- Opening Delimiter -
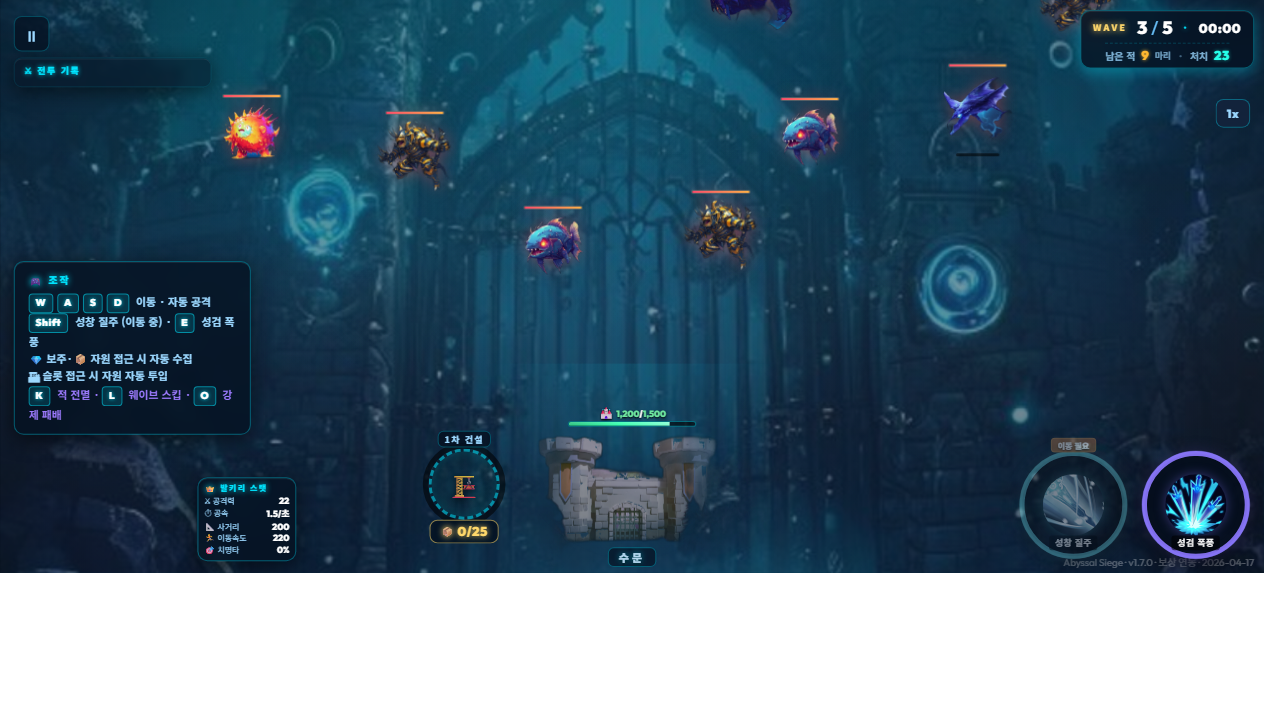
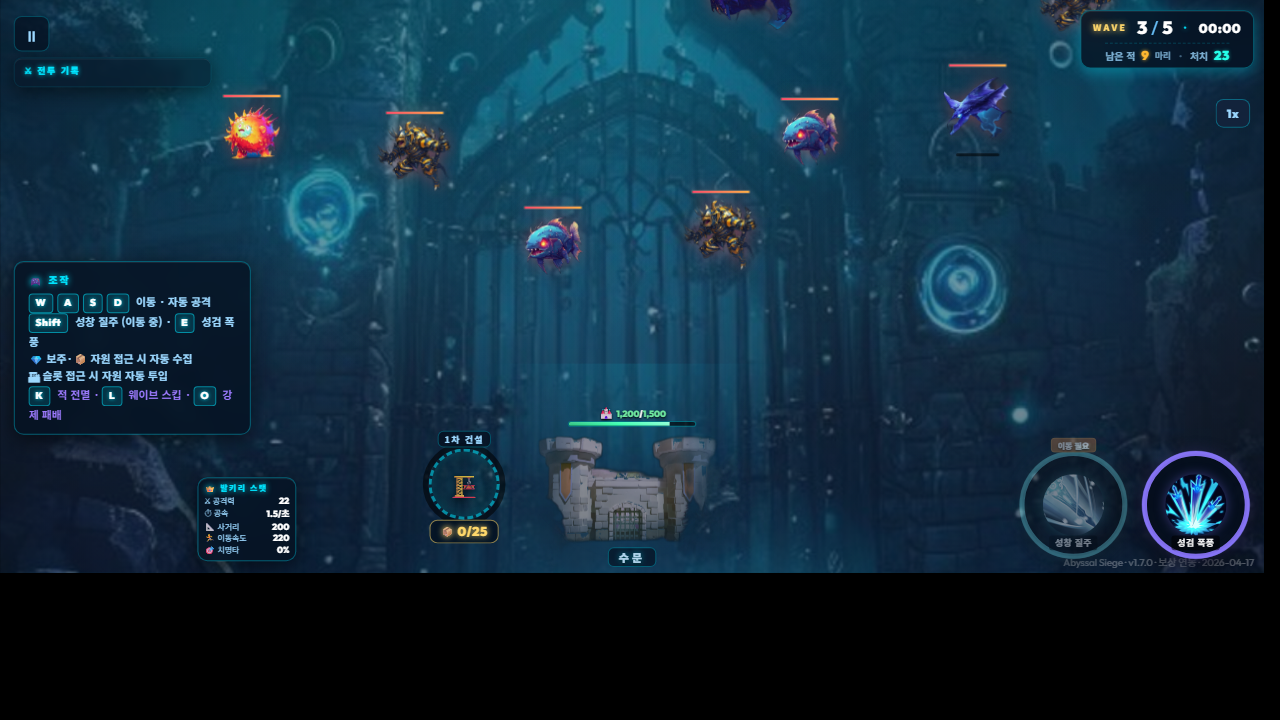
auto: update [18:38]

Changed region(s): [[0.0, 0.0, 1.0, 1.0]]

diff --git a/index.html b/index.html
@@ -7534,6 +7534,9 @@ if(AUTOPLAY){
     const _ssCss=document.createElement('style');
     _ssCss.textContent='*{animation-duration:0.001ms!important;animation-delay:0ms!important;transition-duration:0.001ms!important;transition-delay:0ms!important}';
     document.head.appendChild(_ssCss);
+    // body/html 배경을 검정으로 고정 (흰색 영역 방지)
+    document.documentElement.style.background='#000';
+    document.body.style.background='#000';
     // 2) 결과창을 body 최상위로 이동 (stage 스케일 영향 차단)
     const scr=document.getElementById('resultScreen');
     document.body.appendChild(scr);
@@ -7541,6 +7544,7 @@ if(AUTOPLAY){
     scr.style.top='0'; scr.style.left='0';
     scr.style.width='100vw'; scr.style.height='100vh';
     scr.style.zIndex='9999';
+    scr.style.background='#0a0a1a';
     // 3) state 직접 설정
     state.gateHp=1350; state.gateHpMax=1500;
     state.wave=7; state.waveMax=7;
@@ -7562,6 +7566,8 @@ if(AUTOPLAY){
       const _ssCss5=document.createElement('style');
       _ssCss5.textContent='*{animation-duration:0.001ms!important;animation-delay:0ms!important;transition-duration:0.001ms!important;transition-delay:0ms!important}';
       document.head.appendChild(_ssCss5);
+      document.documentElement.style.background='#000';
+      document.body.style.background='#000';
       // 최소 state 초기화
       state.running=true; state.phase='playing'; state.wave=7; state.waveMax=7;
       state.gateHp=900; state.gateHpMax=1500; state.gauge=45; state.gaugeMax=100;
@@ -7605,6 +7611,8 @@ if(AUTOPLAY){
       const _ssCss3=document.createElement('style');
       _ssCss3.textContent='*{animation-duration:0.001ms!important;animation-delay:0ms!important;transition-duration:0.001ms!important;transition-delay:0ms!important}';
       document.head.appendChild(_ssCss3);
+      document.documentElement.style.background='#000';
+      document.body.style.background='#000';
       // 최소 state 초기화 (audio 없이)
       state.running=true; state.phase='playing'; state.wave=3; state.waveMax=7;
       state.gateHp=1200; state.gateHpMax=1500; state.gauge=72; state.gaugeMax=100;
@@ -7642,6 +7650,8 @@ if(AUTOPLAY){
       const _ssCss4=document.createElement('style');
       _ssCss4.textContent='*{animation-duration:0.001ms!important;animation-delay:0ms!important;transition-duration:0.001ms!important;transition-delay:0ms!important}';
       document.head.appendChild(_ssCss4);
+      document.documentElement.style.background='#000';
+      document.body.style.background='#000';
       state.running=true; state.phase='playing'; state.wave=2; state.waveMax=7;
       state.gateHp=1400; state.gateHpMax=1500; state.gauge=85; state.gaugeMax=100;
       state.stats={kill:12,orb:3,crit:2,combo:0,maxCombo:9,comboTimer:0};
- Closing Delimiter -
→ WHAT YOU HAVE TO DO
Using the records above, find and show each line with the string "gauge".

→ SOLUTION TO THE PROBLEM
       state.gateHp=900; state.gateHpMax=1500; state.gauge=45; state.gaugeMax=100;
       state.gateHp=1200; state.gateHpMax=1500; state.gauge=72; state.gaugeMax=100;
       state.gateHp=1400; state.gateHpMax=1500; state.gauge=85; state.gaugeMax=100;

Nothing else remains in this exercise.